WHAT TO DO → Please filter the listing below and copy out the lines that hold "dark".

DATA SUPPLIED →
----------------------------------------

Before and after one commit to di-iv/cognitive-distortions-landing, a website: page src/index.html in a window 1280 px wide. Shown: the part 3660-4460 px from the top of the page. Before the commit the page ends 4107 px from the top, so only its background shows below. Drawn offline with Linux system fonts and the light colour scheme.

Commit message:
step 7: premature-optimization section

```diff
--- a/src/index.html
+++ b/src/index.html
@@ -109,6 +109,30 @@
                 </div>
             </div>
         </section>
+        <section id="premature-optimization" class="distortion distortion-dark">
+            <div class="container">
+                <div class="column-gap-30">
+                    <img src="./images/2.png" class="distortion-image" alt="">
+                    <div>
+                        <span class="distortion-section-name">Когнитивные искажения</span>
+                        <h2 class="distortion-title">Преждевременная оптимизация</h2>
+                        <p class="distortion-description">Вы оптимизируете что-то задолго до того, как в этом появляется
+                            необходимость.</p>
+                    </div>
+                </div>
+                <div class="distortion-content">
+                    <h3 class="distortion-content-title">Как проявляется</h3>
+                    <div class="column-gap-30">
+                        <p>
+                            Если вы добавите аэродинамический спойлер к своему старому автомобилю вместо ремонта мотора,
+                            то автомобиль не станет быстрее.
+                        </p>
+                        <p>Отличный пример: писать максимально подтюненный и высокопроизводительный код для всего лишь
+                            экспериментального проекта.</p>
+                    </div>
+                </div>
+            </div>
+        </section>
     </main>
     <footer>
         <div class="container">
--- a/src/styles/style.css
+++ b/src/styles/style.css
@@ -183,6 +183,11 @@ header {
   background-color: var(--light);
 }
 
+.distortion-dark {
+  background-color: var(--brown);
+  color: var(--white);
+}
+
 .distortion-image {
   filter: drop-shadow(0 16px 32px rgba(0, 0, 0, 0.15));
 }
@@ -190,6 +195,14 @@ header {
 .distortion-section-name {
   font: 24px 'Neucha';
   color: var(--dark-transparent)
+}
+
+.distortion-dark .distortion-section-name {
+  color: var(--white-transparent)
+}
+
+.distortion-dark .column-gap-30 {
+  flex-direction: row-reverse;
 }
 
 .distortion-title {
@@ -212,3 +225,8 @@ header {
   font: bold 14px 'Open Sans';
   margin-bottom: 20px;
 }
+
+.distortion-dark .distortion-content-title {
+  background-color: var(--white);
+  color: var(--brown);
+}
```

----------------------------------------

RESULT OF THE EXERCISE →
+        <section id="premature-optimization" class="distortion distortion-dark">
+.distortion-dark {
   color: var(--dark-transparent)
+.distortion-dark .distortion-section-name {
+.distortion-dark .column-gap-30 {
+.distortion-dark .distortion-content-title {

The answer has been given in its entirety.